Mandela is revered in his country, CNN's Robyn Curnow writes, because he reminds South Africans of how far they have come. The former president embodies the South Africa that was promised in the election of 1994, and many South Africans worry that their country no longer reflects the democratic ideals Mandela spent his life advocating.

Manaway said she wants to appeal to people spreading rumors to stop, and to be more sensitive to the family and to Mandela, a global icon of peace and South Africa's defeat of apartheid.

"My grandfather still wakes up in the morning (and) reads the newspaper," she said. "So he is also aware of what is being said around him."

Mandela was treated for an acute respiratory infection in 2011. He was hospitalized for a lung infection on December 8, and on December 15, he underwent surgery for removal of gallstones.

Because Mandela is in his 90s, it's understandable that "once in a while, he needs medical care and medical attention," another granddaughter, Swati Dlamini, told CNN. "And we're very grateful he's surrounded by the best medical team.
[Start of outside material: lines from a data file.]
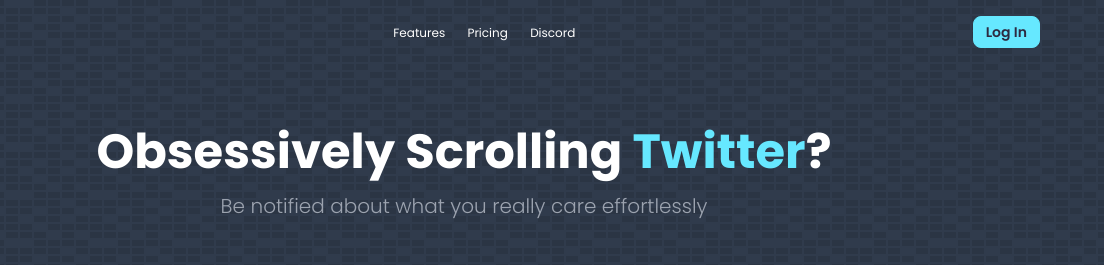
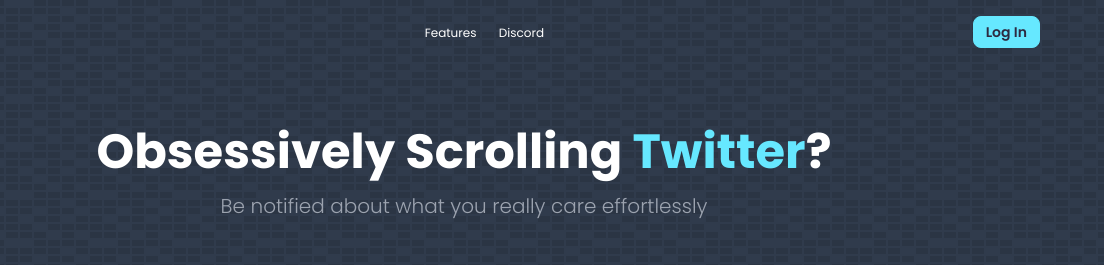
Before and after one commit to quavedev/lemeno-landing-page, a website: page index.html in a window 1280 px wide. Shown: the top 265 px of the page, 176-1280 px from the left. Drawn offline with Linux system fonts and the light colour scheme.

Commit message:
Remoe pricing anchor

```diff
--- a/index.html
+++ b/index.html
@@ -53,9 +53,6 @@
         <nav class="hidden md:block">
           <a href="#Features" class="btn btn-ghost btn-xs font-normal"
             >Features</a
-          >
-          <a href="#Pricing" class="btn btn-ghost btn-xs font-normal"
-            >Pricing</a
           >
           <a
             href="https://discord.gg/4NG2pzK2aY"
```
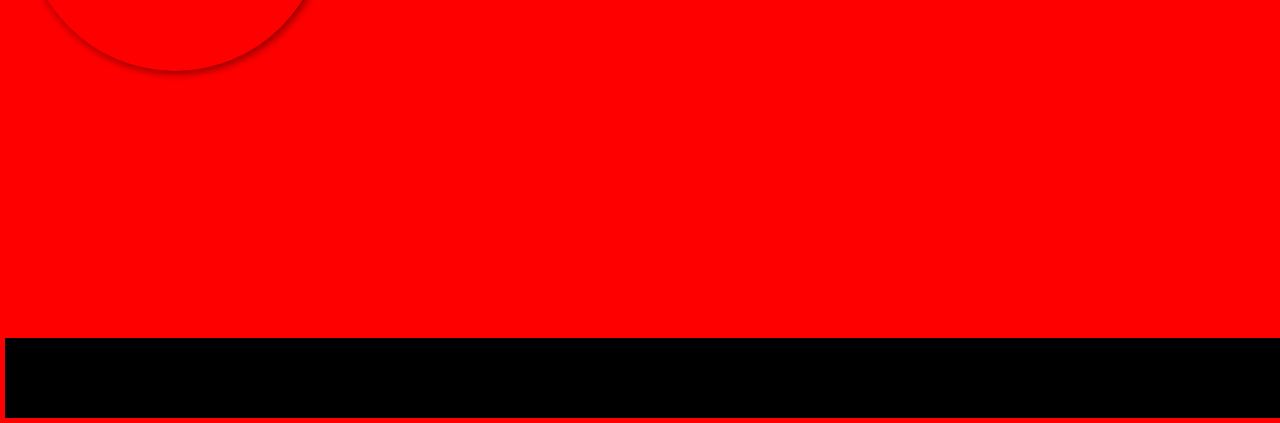
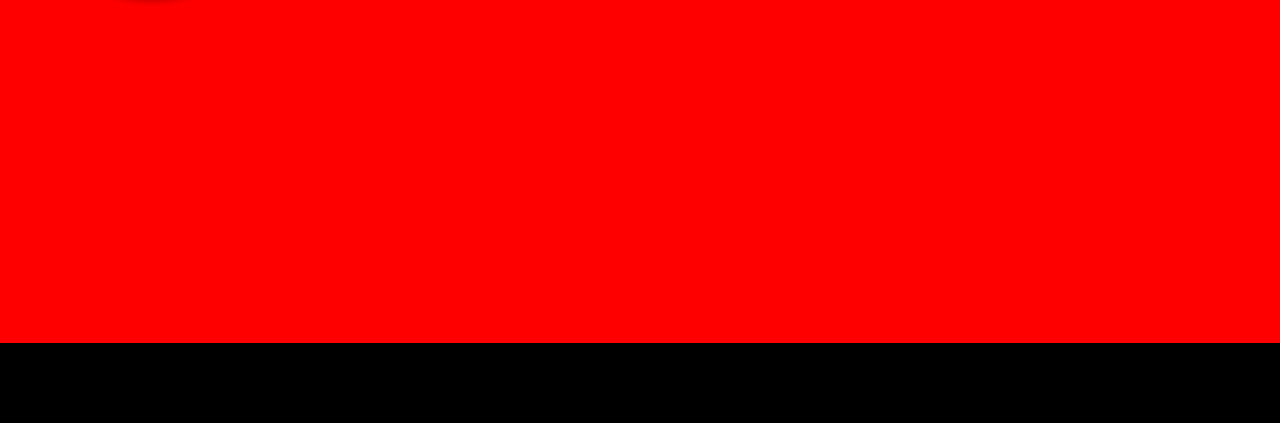
Before and after one commit to imhologhomhetheophilus/programm, a plain HTML site: page index.html in a window 1280 px wide. Shown: the part 377-800 px from the top of the page. Drawn offline with Linux system fonts and the light colour scheme.

Commit message:
universal selector modified

```diff
--- a/style.css
+++ b/style.css
@@ -1,6 +1,6 @@
 * {
-  padding: 5px;
-  margin: 5px;
+  padding: 0;
+  margin: 0;
   box-sizing: border-box;
 }
 body {
```
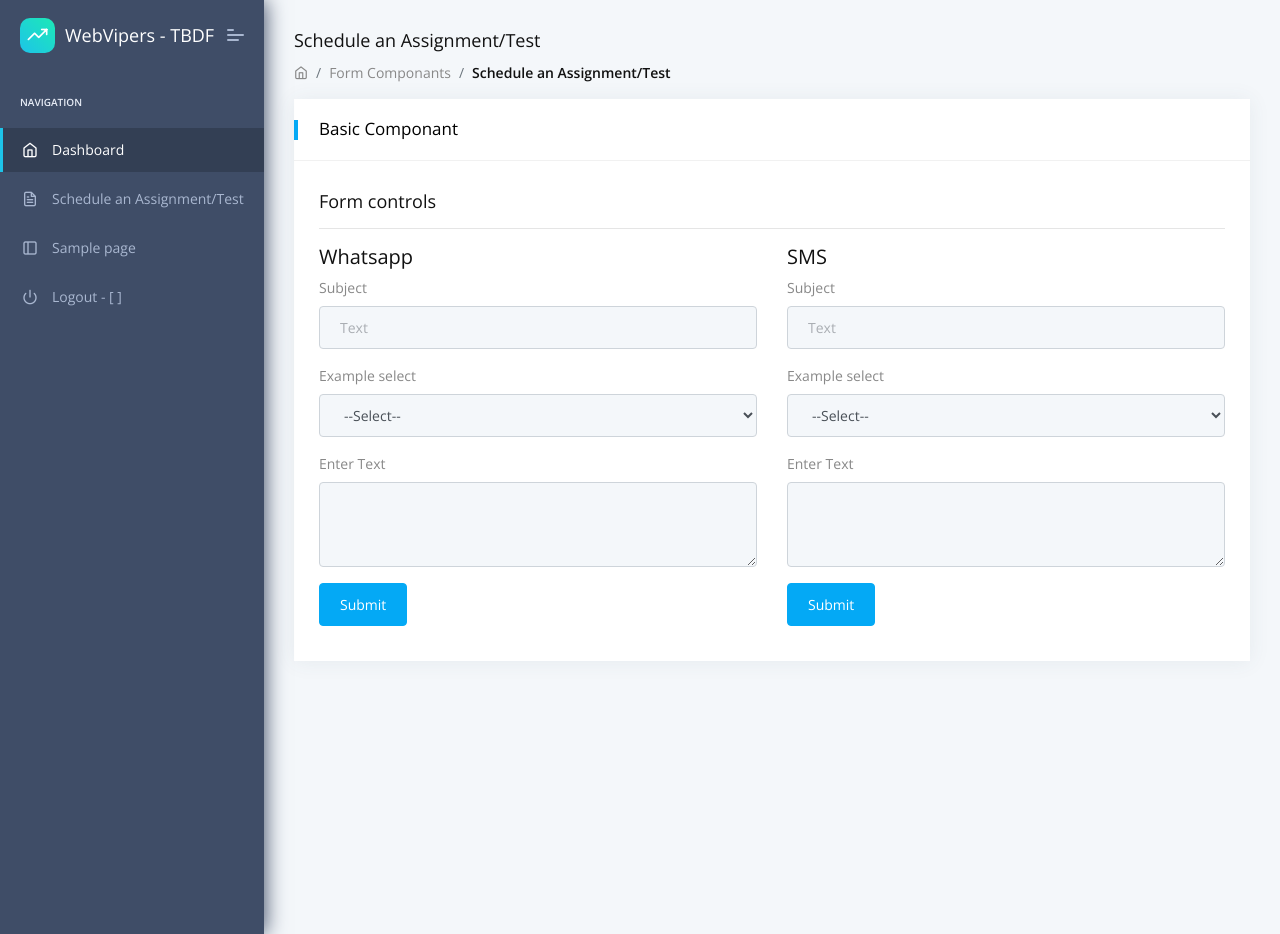
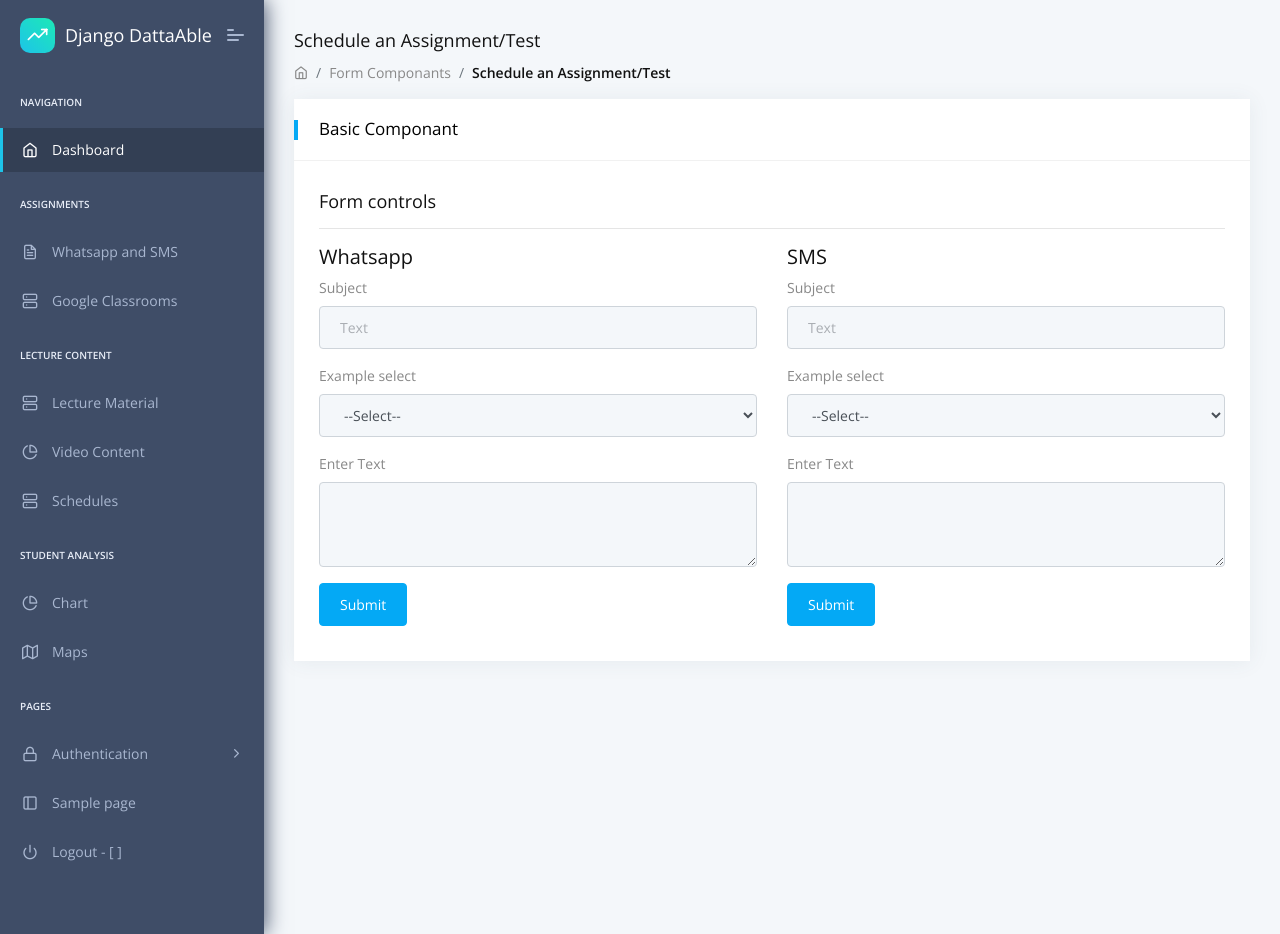
Before and after one commit to IndiaCFG3/team-28, a Django app: page /WAForm in a window 1280 px wide. Run offline with Django 3.2, Linux system fonts and the light colour scheme; some libraries are stand-ins or nearby versions.

Commit message:
Update navigation.html

```diff
--- a/core/templates/includes/navigation.html
+++ b/core/templates/includes/navigation.html
@@ -6,7 +6,7 @@
                     <div class="b-bg">
                         <i class="feather icon-trending-up"></i>
                     </div>
-                    <span class="b-title">WebVipers - TBDF</span>
+                    <span class="b-title">Django DattaAble</span>
                 </a>
                 <a class="mobile-menu" id="mobile-collapse" href="javascript:"><span></span></a>
             </div>
@@ -19,11 +19,40 @@
                         <a href="/" class="nav-link "><span class="pcoded-micon"><i class="feather icon-home"></i></span><span class="pcoded-mtext">Dashboard</span></a>
                     </li>
 
+                    <li class="nav-item pcoded-menu-caption">
+                        <label>Assignments</label>
+                    </li>
                     <li data-username="form elements advance componant validation masking wizard picker select" class="nav-item">
-                        <a href="/ui-forms.html" class="nav-link "><span class="pcoded-micon"><i class="feather icon-file-text"></i></span><span class="pcoded-mtext">Schedule an Assignment/Test</span></a>
+                        <a href="/ui-forms.html" class="nav-link "><span class="pcoded-micon"><i class="feather icon-file-text"></i></span><span class="pcoded-mtext">Whatsapp and SMS</span></a>
                     </li>
-
-
+                    <li data-username="Table bootstrap datatable footable" class="nav-item">
+                        <a href="https://classroom.google.com/" class="nav-link "><span class="pcoded-micon"><i class="feather icon-server"></i></span><span class="pcoded-mtext">Google Classrooms</span></a>
+                    </li>
+                    <li class="nav-item pcoded-menu-caption">
+                        <label>Lecture Content</label>
+                    </li>
+                    <li data-username="Table bootstrap datatable footable" class="nav-item">
+                        <a href="/ui-tables.html" class="nav-link "><span class="pcoded-micon"><i class="feather icon-server"></i></span><span class="pcoded-mtext">Lecture Material</span></a>
+                    </li>
+                    <li data-username="Charts Morris" class="nav-item"><a href="/lecture_videos.html" class="nav-link "><span class="pcoded-micon"><i class="feather icon-pie-chart"></i></span><span class="pcoded-mtext">Video Content</span></a></li>
+                    <li data-username="Table bootstrap datatable footable" class="nav-item">
+                        <a href="/ui-tables.html" class="nav-link "><span class="pcoded-micon"><i class="feather icon-server"></i></span><span class="pcoded-mtext">Schedules</span></a>
+                    </li>
+                    <li class="nav-item pcoded-menu-caption">
+                        <label>Student Analysis</label>
+                    </li>
+                    <li data-username="Charts Morris" class="nav-item"><a href="/charts-morris.html" class="nav-link "><span class="pcoded-micon"><i class="feather icon-pie-chart"></i></span><span class="pcoded-mtext">Chart</span></a></li>
+                    <li data-username="Maps Google" class="nav-item"><a href="/maps-google.html" class="nav-link "><span class="pcoded-micon"><i class="feather icon-map"></i></span><span class="pcoded-mtext">Maps</span></a></li>
+                    <li class="nav-item pcoded-menu-caption">
+                        <label>Pages</label>
+                    </li>
+                    <li data-username="Authentication Sign up Sign in reset password Change password Personal information profile settings map form subscribe" class="nav-item pcoded-hasmenu">
+                        <a href="javascript:" class="nav-link "><span class="pcoded-micon"><i class="feather icon-lock"></i></span><span class="pcoded-mtext">Authentication</span></a>
+                        <ul class="pcoded-submenu">
+                            <li class=""><a href="/auth-reset-pass.html" class="">Reset Pass</a></li>
+                            <li class=""><a href={% url 'register' %} class="">Register</a></li>
+                        </ul>
+                    </li>
                     <li data-username="Sample Page" class="nav-item"><a href="/page-blank.html" class="nav-link"><span class="pcoded-micon"><i class="feather icon-sidebar"></i></span><span class="pcoded-mtext">Sample page</span></a></li>
 
                     <li data-username="Disabled Menu" class="nav-item">
```
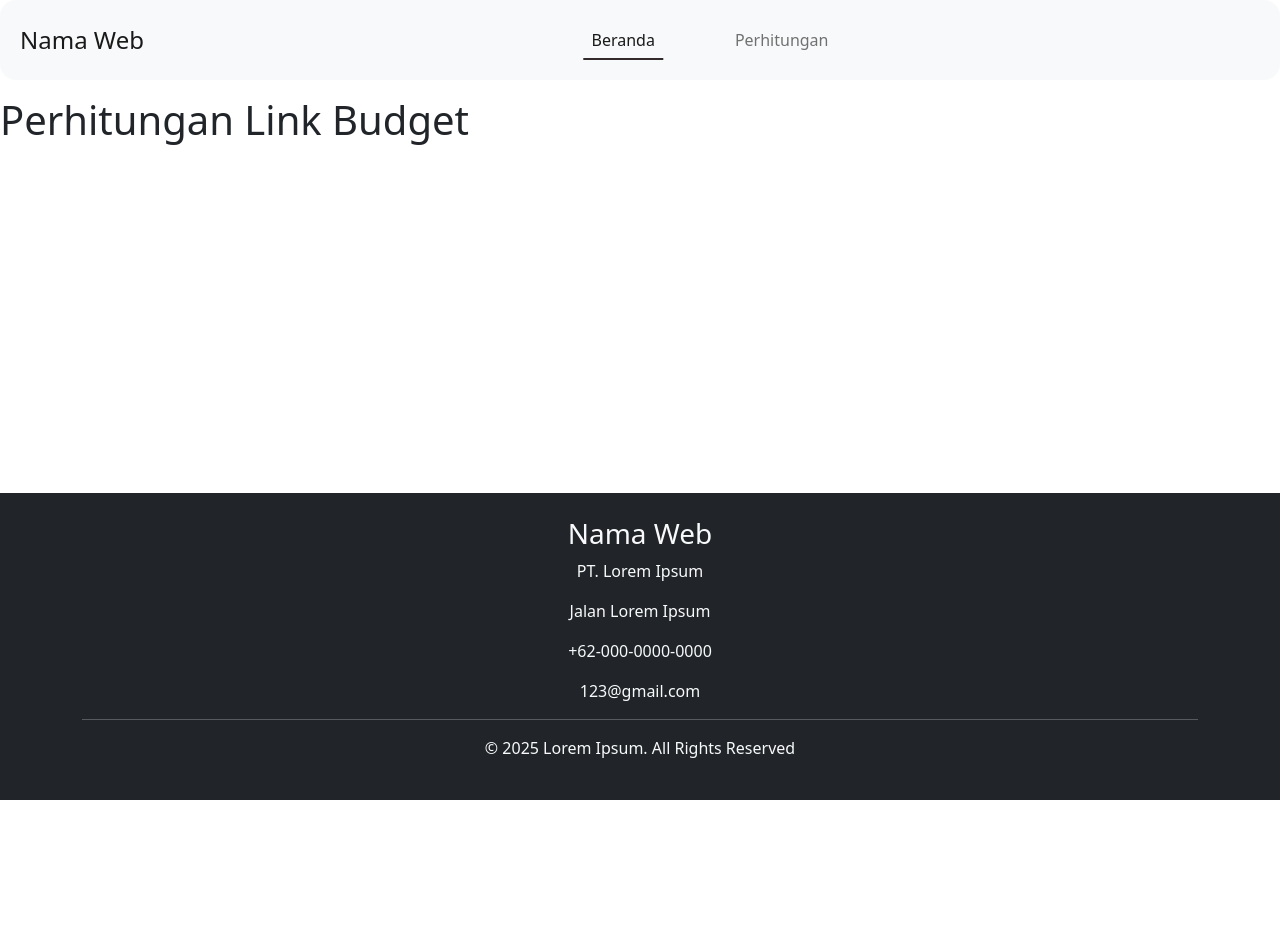
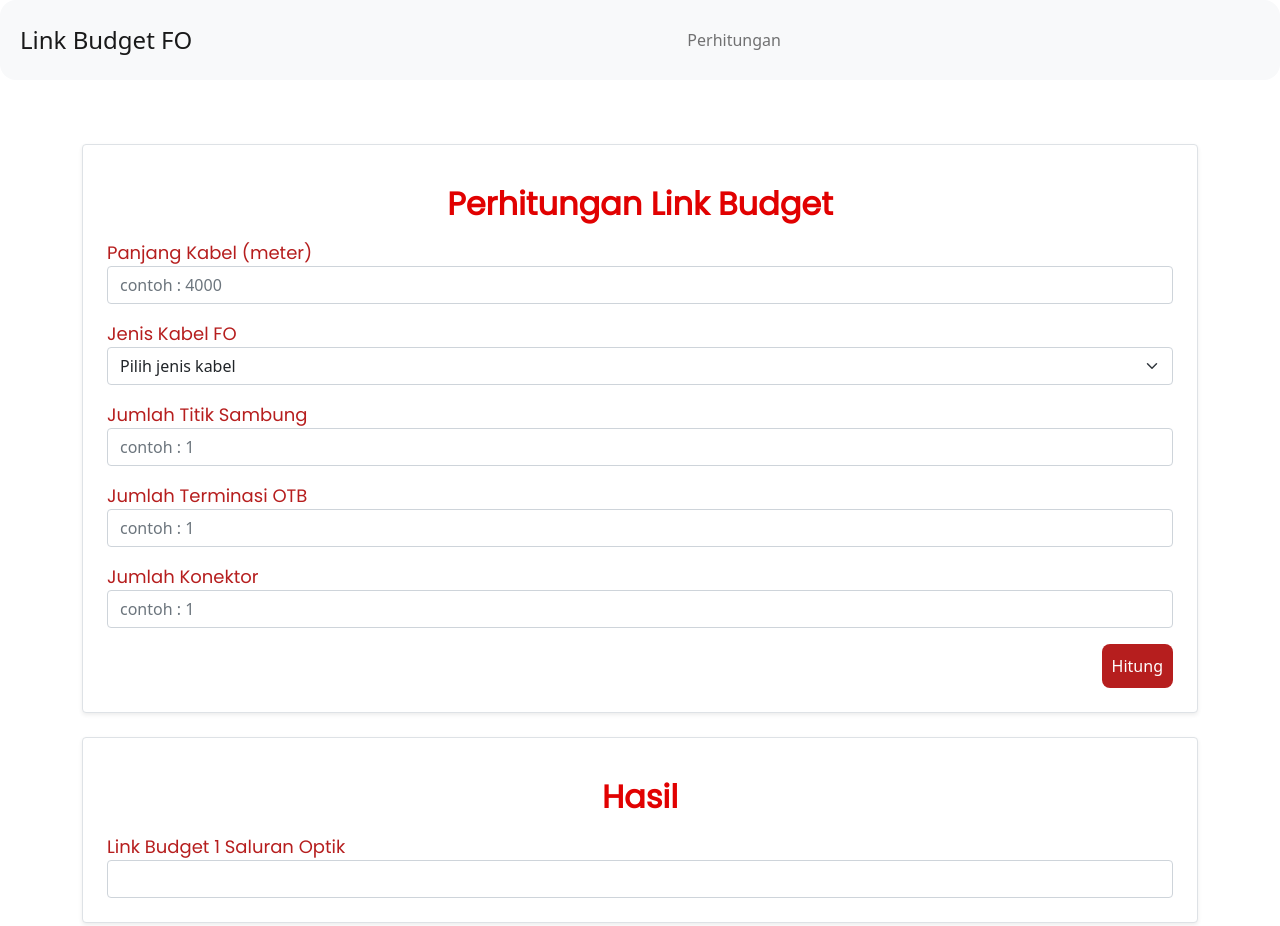
Before and after one commit to Dindaradityaswari/Link-Budget, a plain HTML site: page index.html in a window 1280 px wide. Shown: the top 926 px of the page. Before the commit the page ends 800 px from the top, so only its background shows below. Drawn offline with nearby package versions, Linux system fonts and the light colour scheme.

Commit message:
index.html

```diff
--- a/index.html
+++ b/index.html
@@ -26,15 +26,12 @@
 
   <nav class="navbar navbar-expand-lg navbar-light bg-light fixed-top">
     <div class="container-fluid">
-        <a class="navbar-brand" href="#">Nama Web</a>
+        <a class="navbar-brand" href="#">Link Budget FO</a>
         <button class="navbar-toggler" type="button" data-bs-toggle="offcanvas" data-bs-target="#offcanvasNavbar" aria-controls="offcanvasNavbar" aria-label="Toggle navigation">
         <span class="navbar-toggler-icon"></span>
         </button>
         <div class="collapse navbar-collapse" id="navbarTogglerDemo03">
         <ul class="navbar-nav justify-content-center w-100">
-            <li class="nav-item">
-            <a class="nav-link active" aria-current="page" href="index.html">Beranda</a>
-            </li>
             <li class="nav-item">
             <a class="nav-link" href="perhitungan.html">Perhitungan</a>
             </li>
@@ -48,9 +45,6 @@
         <div class="offcanvas-body">
             <ul class="navbar-nav-offcanvas justify-content-end flex-grow-1 pe-3">
             <li class="nav-item">
-                <a class="nav-link mx-lg-2 active" aria-current="page" href="index.html">Beranda</a>
-            </li>
-            <li class="nav-item">
                 <a class="nav-link mx-lg-2" href="perhitungan.html">Perhitungan</a>
             </li>
             </ul>
@@ -60,7 +54,50 @@
     </nav>
 
     <main class="mt-5 pt-5">
-        <h1>Perhitungan Link Budget</h1>
+      <!--Perhitungan-->
+      <div class="container my-5 mt-8">
+        <div class="mt-4 p-4 border rounded bg-white shadow-sm">
+          <h1 class="judul">Perhitungan Link Budget</h1>
+          <div class="mb-3">
+            <label class="subheading">Panjang Kabel (meter)</label>
+            <input type="number" id="panjangkabel" class="form-control" placeholder="contoh : 4000">
+          </div>
+
+          <div class="mb-3">
+            <label class="subheading">Jenis Kabel FO</label>
+            <select id="jeniskabel" class="form-select">
+              <option selected disabled>Pilih jenis kabel</option>
+              <option value="652d">G-652D (0,35dB/KM) </option>
+              <option value="655c">G-655C (0,22dB/KM) </option>
+            </select>
+          </div>
+
+          <div class="mb-3">
+            <label class="subheading">Jumlah Titik Sambung</label>
+            <input type="number" id="titiksambung" class="form-control" placeholder="contoh : 1">
+          </div>
+
+          <div class="mb-3">
+            <label class="subheading">Jumlah Terminasi OTB</label>
+            <input type="number" id="terminasiotb" class="form-control" placeholder="contoh : 1">
+          </div>
+
+          <div class="mb-3">
+            <label class="subheading">Jumlah Konektor</label>
+            <input type="number" id="konektor" class="form-control" placeholder="contoh : 1">
+          </div>
+
+          <div class="kanan">
+              <button onclick="hitung()" class="btn-hitung">Hitung</button>
+          </div>
+        </div>
+
+        <div class="mt-4 p-4 border rounded bg-white shadow-sm">
+            <h1 class="judul">Hasil</h1>
+            <label class="subheading">Link Budget 1 Saluran Optik</label>
+            <input type="text" id="hasilhitung" class="form-control" readonly style="background-color: white;">
+        </div>
+      </div>
     </main>
 
     <footer class="bg-dark text-light py-4 mt-auto">
```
He's very well taken care of, and he's very comfortable, and he's very happy."

On Wednesday, a spokesman for South African President Jacob Zuma told media that Mandela had been discharged from the hospital and would continue receiving treatment at his home in Houghton.

He's received well wishes from around the globe, his granddaughters said.

"We'd just like to thank the whole world for sending us messages and keeping us in their prayers," Manaway said.

"We know that people worry and we know that people are concerned," Dlamini said. "But, you know, we'd just like people to know that he's doing very well and he's in good spirits and he's very cheerful."

Mandela has not made a public appearance since the 2010 World Cup hosted in his country. In 2011, South Africans got a rare glimpse of him when he voted in local municipal elections at his home in Johannesburg.

There's been secrecy surrounding his health.

"He has every right to his privacy," Dlamini said. "As the family, we call on people and urge people to give us the privacy to deal with whatever we're going through as a family in private."

"I think people need to remember that my grandfather played a huge role -- and not only him, many other South Africans played a huge role -- to get us where we are now," she added. "My grandfather said this when he was resigning from public life -- it is now (up) to South Africans to take this country forward, that a legacy like his should be carried by as many people as possible."

Dlamini said she is telling her children about their great-grandfather's life.

He was the president from 1994 to 1999, making him the first president chosen in a democratic election and the country's first black president. In his younger years, he fought against apartheid and was sentenced to life in prison for his activism. He spent 27 years behind bars and was released in 1990. Mandela was awarded the Nobel Peace Prize in 1993.

"He's always dedicated his life to the struggle," Dlamini said. "For our children to be able to spend time with him now ... they can sit on his lap and hear stories from him. It's great; something we didn't have growing up."

On Mandela's birthday in July this year, former U.S. President Bill Clinton reflected on the conversations the two have had. Mandela kept his wife and daughter in mind, Clinton said.

"He didn't call me a single time, not once, when he didn't ask about Hillary (Clinton) and Chelsea," Clinton said of their conversations during the time both were in office. "If it wasn't too late, he'd ask me to go get Chelsea, bring her to the phone, ask about her homework."

Clinton said the anti-apartheid icon never lost touch with his humanity.

"I saw in him something that I try not to lose in myself, which is no matter how much responsibility you have," Clinton said, "he remembered you were a person first."

CNN's Kim Norgaard contributed to this report.

Photo Gallery

Photos and slide shows of local events